**EXERCISE DIRECTIONS**
Among the records below, find each line that includes the string "复制值并按扩展名标记格式" and copy it.

**INPUT RECORDS**
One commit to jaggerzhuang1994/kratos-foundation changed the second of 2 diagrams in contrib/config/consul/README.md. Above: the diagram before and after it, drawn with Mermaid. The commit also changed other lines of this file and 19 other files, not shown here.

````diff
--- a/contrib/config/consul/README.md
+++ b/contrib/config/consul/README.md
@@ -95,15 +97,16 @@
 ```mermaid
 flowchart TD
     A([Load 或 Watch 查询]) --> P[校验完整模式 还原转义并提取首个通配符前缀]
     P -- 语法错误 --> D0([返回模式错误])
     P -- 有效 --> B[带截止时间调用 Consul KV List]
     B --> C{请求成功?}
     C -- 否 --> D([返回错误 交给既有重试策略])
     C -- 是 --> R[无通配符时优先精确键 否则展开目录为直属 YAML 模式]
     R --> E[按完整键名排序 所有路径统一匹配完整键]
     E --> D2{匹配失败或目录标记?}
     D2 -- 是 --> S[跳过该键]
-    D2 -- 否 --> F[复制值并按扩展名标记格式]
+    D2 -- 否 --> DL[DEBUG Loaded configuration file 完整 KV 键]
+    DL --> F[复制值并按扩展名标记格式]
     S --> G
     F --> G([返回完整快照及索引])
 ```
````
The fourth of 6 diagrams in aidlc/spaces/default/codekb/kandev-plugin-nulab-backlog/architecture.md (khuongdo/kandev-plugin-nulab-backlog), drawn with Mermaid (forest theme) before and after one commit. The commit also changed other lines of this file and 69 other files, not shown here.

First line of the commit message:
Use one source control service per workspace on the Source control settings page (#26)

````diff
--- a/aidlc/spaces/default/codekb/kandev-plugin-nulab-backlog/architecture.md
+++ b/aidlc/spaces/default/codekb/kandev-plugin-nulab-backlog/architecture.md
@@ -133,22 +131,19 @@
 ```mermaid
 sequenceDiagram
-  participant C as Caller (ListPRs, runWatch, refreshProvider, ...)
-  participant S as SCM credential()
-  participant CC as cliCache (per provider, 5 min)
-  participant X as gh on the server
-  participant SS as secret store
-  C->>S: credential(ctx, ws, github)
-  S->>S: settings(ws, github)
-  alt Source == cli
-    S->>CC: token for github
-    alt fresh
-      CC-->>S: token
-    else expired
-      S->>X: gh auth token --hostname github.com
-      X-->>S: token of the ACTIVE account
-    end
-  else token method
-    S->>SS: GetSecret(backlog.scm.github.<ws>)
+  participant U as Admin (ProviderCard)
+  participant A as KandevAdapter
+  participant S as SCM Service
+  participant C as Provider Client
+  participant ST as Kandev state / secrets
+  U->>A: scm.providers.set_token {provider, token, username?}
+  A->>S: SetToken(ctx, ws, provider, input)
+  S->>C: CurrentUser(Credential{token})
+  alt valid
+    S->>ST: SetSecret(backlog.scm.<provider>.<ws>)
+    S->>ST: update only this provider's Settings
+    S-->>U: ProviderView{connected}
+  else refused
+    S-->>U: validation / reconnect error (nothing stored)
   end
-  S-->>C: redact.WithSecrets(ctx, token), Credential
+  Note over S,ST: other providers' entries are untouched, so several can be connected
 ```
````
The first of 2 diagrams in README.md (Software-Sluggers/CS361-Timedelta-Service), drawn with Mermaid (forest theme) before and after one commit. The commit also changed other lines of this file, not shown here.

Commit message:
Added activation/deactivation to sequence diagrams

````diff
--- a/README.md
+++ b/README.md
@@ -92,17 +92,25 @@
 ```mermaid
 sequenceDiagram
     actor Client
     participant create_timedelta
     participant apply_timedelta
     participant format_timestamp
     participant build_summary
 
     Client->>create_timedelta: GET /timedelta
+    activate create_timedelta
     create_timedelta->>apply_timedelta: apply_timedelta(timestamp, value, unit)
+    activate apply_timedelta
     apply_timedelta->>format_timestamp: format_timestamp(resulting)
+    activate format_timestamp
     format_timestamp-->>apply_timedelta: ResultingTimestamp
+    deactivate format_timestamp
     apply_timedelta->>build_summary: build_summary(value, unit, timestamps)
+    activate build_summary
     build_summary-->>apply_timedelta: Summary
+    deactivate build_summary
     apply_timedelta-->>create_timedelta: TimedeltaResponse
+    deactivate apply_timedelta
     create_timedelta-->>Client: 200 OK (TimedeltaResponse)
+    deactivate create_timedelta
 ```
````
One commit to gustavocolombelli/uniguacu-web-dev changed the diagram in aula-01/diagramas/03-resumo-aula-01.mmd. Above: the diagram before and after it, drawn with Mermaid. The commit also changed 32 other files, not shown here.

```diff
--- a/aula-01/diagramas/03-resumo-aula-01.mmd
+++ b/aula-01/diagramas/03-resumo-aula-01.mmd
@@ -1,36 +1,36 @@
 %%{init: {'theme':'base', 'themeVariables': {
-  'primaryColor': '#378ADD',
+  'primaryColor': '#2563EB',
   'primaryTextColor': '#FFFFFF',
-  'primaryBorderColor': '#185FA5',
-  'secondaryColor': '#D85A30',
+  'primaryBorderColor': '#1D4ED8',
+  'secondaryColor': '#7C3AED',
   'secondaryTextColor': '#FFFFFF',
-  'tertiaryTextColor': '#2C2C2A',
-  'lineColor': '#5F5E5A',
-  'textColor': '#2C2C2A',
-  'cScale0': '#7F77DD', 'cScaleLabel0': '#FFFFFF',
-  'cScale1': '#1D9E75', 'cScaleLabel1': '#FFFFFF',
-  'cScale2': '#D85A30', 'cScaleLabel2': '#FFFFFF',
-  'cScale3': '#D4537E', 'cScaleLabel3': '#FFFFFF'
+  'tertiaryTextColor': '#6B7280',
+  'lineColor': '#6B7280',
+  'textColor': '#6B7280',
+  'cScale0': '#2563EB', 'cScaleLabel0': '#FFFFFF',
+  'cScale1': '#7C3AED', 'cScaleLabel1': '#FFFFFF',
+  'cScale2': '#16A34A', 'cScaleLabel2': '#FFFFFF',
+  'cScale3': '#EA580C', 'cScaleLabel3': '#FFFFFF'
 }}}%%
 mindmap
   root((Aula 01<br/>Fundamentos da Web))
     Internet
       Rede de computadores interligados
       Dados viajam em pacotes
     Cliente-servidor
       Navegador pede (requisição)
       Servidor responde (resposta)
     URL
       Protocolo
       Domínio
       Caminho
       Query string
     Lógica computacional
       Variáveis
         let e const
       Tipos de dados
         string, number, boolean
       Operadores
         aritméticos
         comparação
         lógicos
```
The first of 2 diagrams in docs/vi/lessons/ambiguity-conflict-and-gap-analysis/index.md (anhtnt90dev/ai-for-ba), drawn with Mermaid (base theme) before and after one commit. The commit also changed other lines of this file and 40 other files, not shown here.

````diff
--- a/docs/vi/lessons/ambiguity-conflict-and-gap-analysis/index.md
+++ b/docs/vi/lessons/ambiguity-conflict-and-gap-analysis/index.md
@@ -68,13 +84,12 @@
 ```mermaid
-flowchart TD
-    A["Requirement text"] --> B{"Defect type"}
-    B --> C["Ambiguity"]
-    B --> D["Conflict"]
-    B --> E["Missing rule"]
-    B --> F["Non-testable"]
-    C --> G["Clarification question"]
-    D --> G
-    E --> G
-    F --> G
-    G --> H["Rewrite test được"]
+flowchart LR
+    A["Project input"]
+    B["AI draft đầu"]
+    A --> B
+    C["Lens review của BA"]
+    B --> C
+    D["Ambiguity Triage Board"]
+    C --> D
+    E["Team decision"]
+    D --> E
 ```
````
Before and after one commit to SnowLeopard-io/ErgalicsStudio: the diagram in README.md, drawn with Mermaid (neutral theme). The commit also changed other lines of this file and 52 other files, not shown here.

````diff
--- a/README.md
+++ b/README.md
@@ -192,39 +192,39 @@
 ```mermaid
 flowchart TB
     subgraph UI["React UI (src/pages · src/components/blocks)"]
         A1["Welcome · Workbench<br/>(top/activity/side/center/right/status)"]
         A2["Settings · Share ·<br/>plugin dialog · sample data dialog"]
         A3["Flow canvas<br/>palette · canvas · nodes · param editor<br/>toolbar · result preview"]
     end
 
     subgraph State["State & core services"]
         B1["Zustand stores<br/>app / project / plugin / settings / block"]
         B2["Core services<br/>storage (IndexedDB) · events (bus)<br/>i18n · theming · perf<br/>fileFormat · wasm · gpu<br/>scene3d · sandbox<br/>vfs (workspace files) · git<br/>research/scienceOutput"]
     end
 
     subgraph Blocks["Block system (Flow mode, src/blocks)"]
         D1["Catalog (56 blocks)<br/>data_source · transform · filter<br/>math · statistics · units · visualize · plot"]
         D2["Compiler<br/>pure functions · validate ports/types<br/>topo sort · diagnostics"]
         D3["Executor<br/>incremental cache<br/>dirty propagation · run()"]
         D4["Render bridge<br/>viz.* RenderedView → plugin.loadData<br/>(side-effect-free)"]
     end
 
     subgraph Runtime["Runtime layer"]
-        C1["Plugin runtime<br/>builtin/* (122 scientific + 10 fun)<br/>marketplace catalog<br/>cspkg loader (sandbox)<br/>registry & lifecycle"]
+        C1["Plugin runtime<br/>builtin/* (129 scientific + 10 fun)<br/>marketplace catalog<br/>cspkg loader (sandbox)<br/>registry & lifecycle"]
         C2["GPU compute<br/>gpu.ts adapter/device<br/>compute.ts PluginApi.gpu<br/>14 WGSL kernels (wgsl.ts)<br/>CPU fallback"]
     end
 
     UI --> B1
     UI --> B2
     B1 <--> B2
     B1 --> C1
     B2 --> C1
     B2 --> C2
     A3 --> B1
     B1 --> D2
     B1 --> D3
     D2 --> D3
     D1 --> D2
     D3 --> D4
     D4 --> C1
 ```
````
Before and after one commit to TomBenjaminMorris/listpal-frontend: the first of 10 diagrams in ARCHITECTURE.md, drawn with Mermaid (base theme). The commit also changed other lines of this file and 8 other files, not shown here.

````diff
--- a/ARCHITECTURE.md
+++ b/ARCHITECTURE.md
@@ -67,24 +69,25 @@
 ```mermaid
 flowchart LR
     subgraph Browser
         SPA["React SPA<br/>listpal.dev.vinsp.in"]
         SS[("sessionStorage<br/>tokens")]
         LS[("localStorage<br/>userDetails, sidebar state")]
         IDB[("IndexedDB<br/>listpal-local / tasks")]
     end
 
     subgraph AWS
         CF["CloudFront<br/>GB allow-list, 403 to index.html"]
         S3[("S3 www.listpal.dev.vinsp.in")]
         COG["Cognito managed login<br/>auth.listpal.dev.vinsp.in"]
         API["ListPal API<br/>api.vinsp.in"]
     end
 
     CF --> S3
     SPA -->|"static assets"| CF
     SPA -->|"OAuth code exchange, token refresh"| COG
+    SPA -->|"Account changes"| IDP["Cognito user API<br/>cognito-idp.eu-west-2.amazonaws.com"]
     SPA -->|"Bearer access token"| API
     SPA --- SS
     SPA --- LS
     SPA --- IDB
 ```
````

**SOLVED PROBLEM**
-    D2 -- 否 --> F[复制值并按扩展名标记格式]
+    DL --> F[复制值并按扩展名标记格式]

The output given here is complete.